Yeah, it’s gross, but they eat dog here. They even eat their own pets sometimes, and dogs are stolen to be sold all the time (it now made sense why there was only a Chihuahua at our guide’s parents’ house – it was the only dog too small to not be worth stealing for food). Reportedly dog meat is “expensive” (so you’d never be served it accidently at a restaurant, “rest assured”) – but seeing as our whole meal was only $6/person, I don’t think we agree on what expensive is. For those who are wondering what it tastes like (you sickos), well I can’t definitively say I know. It was spicy (but who knows if that was spice or the meat itself), pretty fatty (but it was ground meat), a bit gamey – all in all not something I’d seek out (thankfully). I’m chalking this up to experiencing a different culture and asking Millie to forgive me. Unfortunately I can’t look at the kept dogs I see here quite the same any more.
The Sea: Nha Trang

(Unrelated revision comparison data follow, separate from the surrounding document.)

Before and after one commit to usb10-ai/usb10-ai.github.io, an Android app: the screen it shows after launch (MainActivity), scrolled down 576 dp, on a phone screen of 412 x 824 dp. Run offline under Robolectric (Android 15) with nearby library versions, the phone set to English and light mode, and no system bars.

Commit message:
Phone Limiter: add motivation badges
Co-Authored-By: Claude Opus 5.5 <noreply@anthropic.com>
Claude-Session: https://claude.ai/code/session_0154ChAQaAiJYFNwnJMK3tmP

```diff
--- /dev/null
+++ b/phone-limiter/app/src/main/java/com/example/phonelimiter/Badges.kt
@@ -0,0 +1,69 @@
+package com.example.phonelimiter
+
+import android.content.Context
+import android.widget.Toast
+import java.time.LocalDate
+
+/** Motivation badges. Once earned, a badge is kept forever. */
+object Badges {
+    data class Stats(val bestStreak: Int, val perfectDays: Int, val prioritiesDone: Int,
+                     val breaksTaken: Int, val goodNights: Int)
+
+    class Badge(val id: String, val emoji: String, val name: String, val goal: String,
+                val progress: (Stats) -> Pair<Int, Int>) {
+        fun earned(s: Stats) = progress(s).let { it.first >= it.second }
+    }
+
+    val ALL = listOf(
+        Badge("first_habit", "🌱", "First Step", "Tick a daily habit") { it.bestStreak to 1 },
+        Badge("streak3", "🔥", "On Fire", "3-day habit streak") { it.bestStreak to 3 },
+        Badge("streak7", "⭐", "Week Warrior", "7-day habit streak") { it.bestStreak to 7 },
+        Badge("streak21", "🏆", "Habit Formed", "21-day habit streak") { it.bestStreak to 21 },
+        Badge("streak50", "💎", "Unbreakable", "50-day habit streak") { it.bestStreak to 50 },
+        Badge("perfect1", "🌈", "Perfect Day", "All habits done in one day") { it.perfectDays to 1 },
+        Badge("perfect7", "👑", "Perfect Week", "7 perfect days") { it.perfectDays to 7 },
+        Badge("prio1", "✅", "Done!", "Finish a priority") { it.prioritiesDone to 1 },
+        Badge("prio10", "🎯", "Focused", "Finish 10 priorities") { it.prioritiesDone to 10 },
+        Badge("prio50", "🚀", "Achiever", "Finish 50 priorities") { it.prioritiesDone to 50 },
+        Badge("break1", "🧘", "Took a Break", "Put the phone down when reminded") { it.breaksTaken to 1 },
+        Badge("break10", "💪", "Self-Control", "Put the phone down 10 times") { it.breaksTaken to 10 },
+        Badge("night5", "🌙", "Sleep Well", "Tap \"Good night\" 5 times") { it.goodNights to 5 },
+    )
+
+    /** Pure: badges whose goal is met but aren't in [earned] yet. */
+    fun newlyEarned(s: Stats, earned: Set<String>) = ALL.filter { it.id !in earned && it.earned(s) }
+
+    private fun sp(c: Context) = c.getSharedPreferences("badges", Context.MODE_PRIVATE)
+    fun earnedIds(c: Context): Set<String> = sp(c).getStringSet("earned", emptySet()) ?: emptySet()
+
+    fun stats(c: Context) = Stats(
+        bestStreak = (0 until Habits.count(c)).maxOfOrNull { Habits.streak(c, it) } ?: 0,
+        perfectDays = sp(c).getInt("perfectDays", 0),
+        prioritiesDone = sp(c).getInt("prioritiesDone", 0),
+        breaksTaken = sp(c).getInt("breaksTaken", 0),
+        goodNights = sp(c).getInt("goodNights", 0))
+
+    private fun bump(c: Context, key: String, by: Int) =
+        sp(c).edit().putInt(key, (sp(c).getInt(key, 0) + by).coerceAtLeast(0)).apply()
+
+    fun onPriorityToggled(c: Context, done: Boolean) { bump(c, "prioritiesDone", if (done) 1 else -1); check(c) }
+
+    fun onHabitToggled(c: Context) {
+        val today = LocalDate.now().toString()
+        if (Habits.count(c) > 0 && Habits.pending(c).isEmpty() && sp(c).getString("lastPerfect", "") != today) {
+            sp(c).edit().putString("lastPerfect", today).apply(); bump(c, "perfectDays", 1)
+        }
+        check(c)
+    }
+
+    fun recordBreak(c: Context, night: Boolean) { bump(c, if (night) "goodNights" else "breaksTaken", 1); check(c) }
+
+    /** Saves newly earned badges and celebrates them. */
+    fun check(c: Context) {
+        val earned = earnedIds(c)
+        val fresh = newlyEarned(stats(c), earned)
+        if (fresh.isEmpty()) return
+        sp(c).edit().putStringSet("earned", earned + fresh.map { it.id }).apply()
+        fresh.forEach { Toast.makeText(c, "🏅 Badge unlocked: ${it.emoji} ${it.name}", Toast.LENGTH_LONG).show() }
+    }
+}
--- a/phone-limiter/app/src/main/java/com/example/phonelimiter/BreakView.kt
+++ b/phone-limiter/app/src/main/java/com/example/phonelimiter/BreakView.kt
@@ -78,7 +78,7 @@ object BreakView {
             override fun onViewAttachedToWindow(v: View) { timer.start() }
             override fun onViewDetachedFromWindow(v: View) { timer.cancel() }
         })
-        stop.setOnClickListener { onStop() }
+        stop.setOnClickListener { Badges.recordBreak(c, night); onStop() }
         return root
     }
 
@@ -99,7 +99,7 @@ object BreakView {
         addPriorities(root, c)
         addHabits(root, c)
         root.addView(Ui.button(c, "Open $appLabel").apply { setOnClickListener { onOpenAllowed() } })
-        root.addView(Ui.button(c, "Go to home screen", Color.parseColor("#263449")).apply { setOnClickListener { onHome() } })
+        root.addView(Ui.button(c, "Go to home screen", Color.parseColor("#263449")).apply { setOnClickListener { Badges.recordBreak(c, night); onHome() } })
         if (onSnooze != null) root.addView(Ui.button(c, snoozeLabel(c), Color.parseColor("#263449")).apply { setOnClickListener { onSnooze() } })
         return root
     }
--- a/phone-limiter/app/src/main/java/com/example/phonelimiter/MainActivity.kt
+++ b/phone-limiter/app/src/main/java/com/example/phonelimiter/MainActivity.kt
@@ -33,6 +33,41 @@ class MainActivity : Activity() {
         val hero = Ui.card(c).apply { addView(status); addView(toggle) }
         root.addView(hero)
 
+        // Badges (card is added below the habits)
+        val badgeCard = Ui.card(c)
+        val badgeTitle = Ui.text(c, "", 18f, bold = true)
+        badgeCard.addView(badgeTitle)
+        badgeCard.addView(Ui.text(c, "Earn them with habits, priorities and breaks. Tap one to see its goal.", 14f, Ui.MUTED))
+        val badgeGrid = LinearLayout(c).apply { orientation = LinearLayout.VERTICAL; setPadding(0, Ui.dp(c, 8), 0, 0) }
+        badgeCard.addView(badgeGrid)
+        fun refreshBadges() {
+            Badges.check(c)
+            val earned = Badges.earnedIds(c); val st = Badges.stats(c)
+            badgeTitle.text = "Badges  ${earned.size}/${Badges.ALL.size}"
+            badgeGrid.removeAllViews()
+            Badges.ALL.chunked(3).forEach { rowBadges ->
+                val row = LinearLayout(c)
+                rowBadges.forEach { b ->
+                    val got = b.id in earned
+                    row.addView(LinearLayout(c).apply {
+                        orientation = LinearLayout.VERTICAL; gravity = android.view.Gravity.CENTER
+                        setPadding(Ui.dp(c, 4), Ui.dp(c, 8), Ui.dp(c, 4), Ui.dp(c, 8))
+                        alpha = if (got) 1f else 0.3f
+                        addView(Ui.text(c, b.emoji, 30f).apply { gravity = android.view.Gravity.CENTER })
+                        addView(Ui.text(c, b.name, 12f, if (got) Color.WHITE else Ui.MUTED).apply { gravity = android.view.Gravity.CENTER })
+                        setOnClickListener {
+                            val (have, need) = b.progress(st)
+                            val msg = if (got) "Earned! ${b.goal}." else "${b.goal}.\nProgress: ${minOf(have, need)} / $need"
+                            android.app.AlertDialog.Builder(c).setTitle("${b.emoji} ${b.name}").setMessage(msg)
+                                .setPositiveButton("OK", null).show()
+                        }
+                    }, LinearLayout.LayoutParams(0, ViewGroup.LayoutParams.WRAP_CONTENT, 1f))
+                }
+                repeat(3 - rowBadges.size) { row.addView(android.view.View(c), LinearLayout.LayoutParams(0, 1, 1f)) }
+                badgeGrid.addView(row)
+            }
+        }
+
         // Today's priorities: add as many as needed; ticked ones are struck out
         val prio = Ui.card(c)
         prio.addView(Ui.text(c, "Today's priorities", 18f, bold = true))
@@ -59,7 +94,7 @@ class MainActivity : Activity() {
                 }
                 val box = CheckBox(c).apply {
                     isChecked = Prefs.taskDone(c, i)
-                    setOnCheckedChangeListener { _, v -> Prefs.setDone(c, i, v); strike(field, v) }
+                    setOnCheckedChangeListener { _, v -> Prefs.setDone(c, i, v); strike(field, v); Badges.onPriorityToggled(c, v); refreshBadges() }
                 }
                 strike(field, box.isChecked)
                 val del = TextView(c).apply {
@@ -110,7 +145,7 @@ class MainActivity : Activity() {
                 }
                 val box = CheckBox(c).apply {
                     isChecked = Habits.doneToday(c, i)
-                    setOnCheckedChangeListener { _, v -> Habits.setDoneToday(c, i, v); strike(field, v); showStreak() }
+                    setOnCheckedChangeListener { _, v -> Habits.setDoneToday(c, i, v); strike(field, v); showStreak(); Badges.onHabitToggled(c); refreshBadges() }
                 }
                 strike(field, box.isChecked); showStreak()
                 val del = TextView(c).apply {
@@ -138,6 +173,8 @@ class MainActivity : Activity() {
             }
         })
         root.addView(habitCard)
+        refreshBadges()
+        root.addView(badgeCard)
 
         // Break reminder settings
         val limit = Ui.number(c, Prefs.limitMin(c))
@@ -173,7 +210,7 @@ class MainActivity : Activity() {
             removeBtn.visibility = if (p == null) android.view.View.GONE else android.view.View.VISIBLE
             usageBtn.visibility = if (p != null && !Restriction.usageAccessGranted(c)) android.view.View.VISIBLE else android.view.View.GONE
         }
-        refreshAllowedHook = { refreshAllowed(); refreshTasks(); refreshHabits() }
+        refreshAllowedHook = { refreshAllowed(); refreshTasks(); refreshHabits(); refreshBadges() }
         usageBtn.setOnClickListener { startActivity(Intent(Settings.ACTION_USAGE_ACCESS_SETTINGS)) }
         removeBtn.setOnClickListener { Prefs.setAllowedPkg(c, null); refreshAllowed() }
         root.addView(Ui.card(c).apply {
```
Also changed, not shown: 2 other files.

Nha Trang reminds me of the beaches in Phuket – nice beach (cool water, good drop off, waves strong enough to pummel me like I remember from childhood), but a bit too touristy and with a crazy level of catering to Russians (all the signs, menus, and the only information on the goods in the pharmacy were in Russian). I was also a sick for most of my time there and had a bit of travel fatigue, so Nha Trang was really not my favorite place.
But, I did get in some good swimming (even a night swim), checked out some of the nightlife, and met some interesting people (more Brits taking the motorcycle journey up the coast, Wayne and Danny). And when I finally felt well enough I got a bike and motored around a bit – it really is a beautiful place once you get out of the tourist quarter. My only annoyance is again I ran out of gas. They always rent you motorbikes on empty, and the guys who gave me the bike said there was a gas station out by the Cham ruins where I was headed. But I didn’t make it. A local woman stopped to help me out, and drove me one block to get some gas in a bottle from a shopkeeper at double the standard price, then demanded that I also pay her for her trouble. At first I thought she was just being nice, but I can’t say I was the least bit surprised by how that all unfolded. After she took off, I asked the guy working at the store my bike had died in front of where an actual gas station was – turns out I was only one block shy of it! Well, at least I made that woman’s day – she made some easy money from this white girl.